MIAMI — The Nets mounted a desperate comeback from a 14-point deficit with 8:31 left and were within two points with 9.1 seconds remaining, but a brutal turnover by Spencer Dinwiddie with 1.7 seconds left robbed them of a chance to go ahead or reach overtime.
The Heat escaped with a hard-fought 116-113 victory that gave the Nets their fourth loss in a row Saturday night at American Airlines Arena.
The Nets remained in eighth place in the Eastern Conference, a half-game behind the Magic, who suffered a one-point loss in San Antonio.

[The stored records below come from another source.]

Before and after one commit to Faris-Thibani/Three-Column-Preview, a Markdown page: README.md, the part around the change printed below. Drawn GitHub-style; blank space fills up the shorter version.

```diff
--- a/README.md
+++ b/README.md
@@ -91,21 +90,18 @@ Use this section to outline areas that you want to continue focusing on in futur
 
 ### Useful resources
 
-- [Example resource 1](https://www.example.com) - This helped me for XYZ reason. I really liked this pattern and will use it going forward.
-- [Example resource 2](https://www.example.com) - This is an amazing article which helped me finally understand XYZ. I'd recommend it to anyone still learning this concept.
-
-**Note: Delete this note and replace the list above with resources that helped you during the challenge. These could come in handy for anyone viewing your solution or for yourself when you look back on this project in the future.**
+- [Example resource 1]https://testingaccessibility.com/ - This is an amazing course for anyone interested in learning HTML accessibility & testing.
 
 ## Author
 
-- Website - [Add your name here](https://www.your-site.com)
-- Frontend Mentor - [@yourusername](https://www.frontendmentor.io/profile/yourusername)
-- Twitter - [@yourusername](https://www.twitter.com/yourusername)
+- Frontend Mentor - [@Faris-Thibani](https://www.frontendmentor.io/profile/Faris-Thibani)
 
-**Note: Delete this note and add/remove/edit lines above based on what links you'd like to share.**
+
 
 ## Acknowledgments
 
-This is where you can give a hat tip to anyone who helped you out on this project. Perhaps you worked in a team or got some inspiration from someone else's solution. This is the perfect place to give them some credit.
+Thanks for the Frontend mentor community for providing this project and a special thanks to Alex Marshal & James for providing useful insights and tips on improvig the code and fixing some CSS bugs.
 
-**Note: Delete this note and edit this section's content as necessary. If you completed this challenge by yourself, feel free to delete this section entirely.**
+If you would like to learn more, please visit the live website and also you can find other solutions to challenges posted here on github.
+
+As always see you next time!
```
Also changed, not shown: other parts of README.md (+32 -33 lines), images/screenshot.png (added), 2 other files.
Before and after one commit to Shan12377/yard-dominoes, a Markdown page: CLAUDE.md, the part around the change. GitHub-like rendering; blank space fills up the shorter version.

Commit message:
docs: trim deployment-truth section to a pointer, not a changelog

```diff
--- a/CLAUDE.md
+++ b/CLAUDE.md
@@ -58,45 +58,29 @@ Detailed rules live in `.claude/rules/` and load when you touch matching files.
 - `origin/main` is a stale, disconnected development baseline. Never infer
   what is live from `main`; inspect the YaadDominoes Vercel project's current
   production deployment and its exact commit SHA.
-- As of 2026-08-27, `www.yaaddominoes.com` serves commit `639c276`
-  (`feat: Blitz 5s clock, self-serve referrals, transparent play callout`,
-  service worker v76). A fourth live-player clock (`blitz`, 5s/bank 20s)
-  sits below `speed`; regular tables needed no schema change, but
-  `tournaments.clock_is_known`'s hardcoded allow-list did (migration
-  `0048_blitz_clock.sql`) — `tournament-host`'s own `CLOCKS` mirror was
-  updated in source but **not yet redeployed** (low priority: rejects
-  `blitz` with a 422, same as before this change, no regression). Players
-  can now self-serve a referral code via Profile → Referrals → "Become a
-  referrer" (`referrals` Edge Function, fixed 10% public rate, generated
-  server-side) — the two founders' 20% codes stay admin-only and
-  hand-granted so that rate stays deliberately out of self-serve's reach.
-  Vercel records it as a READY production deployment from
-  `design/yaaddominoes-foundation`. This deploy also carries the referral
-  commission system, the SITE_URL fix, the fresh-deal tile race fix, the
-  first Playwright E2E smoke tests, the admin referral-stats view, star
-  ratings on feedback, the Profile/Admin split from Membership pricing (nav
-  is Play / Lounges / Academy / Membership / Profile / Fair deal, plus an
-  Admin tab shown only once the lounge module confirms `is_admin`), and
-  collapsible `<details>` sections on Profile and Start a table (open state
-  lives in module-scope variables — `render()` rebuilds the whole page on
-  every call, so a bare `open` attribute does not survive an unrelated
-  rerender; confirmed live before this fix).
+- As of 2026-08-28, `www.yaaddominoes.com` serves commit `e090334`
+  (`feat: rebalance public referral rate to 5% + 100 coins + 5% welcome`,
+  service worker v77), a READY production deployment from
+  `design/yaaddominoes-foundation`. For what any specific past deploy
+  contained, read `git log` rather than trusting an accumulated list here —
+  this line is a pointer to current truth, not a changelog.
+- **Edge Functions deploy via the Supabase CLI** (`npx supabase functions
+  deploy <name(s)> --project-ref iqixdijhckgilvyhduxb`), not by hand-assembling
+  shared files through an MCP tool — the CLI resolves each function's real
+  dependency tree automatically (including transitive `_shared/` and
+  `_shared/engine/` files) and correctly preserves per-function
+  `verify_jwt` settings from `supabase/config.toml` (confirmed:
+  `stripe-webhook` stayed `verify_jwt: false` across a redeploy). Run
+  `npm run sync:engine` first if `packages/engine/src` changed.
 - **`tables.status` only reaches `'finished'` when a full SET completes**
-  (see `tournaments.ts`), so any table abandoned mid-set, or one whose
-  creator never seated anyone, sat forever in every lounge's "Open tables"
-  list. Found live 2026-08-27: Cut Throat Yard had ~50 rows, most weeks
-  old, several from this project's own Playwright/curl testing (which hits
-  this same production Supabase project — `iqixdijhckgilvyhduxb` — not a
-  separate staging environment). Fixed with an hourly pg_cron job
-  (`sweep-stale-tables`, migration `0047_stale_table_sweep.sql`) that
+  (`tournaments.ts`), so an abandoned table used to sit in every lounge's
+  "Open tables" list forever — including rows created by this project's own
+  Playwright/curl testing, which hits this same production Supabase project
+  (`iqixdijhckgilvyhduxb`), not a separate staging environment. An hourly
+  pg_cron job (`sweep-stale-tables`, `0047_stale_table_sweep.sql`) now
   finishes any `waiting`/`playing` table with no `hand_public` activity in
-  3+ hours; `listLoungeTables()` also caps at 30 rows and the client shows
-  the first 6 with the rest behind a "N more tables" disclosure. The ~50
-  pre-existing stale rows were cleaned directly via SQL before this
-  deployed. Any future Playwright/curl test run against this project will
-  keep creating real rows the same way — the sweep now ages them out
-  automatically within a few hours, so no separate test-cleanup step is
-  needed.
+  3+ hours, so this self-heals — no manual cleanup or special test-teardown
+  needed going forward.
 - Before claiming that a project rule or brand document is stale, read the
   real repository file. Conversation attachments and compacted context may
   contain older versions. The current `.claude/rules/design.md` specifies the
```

But after giving up 67 points in the middle two quarters one night after yielding a season-worst 141 points to the lowly Hawks in Atlanta, the Nets found a little defensive fortitude at the end against the Heat.
“Much better, much better,” coach Kenny Atkinson said. “Down 14, eight minutes left to go. It wasn’t perfect by any means, but we kind of got our identity back a little. I thought both sides of the ball, we tried to play the right way.”
Trailing by 12 points early in the fourth period, the Nets stopped five straight Heat possessions but failed to capitalize on the offensive end. They went scoreless in their five possessions before Jae Crowder’s layup gave the Heat their biggest lead at 96-82.
A pair of three-pointers by Taurean Prince followed by a three-pointer by Joe Harris quickly cut the Nets’ deficit to 96-91 with 7:06 left. Moments later, Jimmy Butler, who had been quiet for three quarters, scored seven of the next nine Heat points to restore a 107-98 lead.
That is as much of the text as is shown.